══ EXCERPTED RECORDS ══

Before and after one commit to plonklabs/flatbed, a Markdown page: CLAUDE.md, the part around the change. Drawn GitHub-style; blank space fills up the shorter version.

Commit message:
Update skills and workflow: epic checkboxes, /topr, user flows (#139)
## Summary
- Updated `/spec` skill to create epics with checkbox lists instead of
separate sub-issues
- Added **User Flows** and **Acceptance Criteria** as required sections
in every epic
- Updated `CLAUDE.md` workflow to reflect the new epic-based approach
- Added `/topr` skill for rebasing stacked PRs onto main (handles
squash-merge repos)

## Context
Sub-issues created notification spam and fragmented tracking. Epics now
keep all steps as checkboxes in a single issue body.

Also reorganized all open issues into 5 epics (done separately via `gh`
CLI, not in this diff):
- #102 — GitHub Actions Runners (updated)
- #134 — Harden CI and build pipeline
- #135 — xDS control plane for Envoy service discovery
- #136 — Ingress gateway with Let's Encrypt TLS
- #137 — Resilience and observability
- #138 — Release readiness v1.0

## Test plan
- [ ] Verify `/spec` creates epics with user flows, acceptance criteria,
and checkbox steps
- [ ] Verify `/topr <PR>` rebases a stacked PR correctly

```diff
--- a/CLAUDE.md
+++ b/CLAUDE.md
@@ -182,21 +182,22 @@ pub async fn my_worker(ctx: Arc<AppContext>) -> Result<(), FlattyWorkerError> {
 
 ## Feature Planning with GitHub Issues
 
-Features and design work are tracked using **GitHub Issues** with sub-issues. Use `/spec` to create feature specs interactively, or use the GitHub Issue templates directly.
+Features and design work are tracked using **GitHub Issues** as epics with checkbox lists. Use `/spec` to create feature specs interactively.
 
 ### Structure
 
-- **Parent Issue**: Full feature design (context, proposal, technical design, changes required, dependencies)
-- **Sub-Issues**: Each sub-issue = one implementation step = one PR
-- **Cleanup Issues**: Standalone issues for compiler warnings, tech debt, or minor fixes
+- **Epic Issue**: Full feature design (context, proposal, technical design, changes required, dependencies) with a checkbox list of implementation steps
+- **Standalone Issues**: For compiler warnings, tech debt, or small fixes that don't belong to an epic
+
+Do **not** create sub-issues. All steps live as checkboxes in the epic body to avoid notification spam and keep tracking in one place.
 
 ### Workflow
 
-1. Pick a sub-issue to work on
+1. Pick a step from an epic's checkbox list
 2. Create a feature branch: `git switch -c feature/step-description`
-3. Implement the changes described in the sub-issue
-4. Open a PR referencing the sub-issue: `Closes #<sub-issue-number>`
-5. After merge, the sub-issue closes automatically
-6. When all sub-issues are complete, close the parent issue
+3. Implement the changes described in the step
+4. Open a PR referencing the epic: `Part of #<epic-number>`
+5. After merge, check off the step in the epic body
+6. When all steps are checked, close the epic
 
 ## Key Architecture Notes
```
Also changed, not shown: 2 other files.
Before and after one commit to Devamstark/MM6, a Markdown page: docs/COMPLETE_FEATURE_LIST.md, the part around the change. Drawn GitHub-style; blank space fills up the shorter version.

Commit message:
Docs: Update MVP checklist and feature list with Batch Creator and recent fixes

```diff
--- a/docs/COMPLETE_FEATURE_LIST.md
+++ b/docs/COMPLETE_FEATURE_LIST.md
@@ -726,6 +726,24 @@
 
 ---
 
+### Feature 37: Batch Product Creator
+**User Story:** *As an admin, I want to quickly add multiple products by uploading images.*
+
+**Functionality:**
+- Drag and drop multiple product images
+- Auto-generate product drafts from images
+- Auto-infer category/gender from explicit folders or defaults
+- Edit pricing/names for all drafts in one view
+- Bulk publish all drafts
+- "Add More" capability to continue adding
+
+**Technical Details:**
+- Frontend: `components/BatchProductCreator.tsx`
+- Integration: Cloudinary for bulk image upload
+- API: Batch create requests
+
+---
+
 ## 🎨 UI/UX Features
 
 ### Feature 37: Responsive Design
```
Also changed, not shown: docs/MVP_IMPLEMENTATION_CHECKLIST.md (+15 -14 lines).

═══

Scan the records for the string "changes". Copy each line in which it appears.

• REPLY:
-- **Parent Issue**: Full feature design (context, proposal, technical design, changes required, dependencies)
+- **Epic Issue**: Full feature design (context, proposal, technical design, changes required, dependencies) with a checkbox list of implementation steps
-3. Implement the changes described in the sub-issue
+3. Implement the changes described in the step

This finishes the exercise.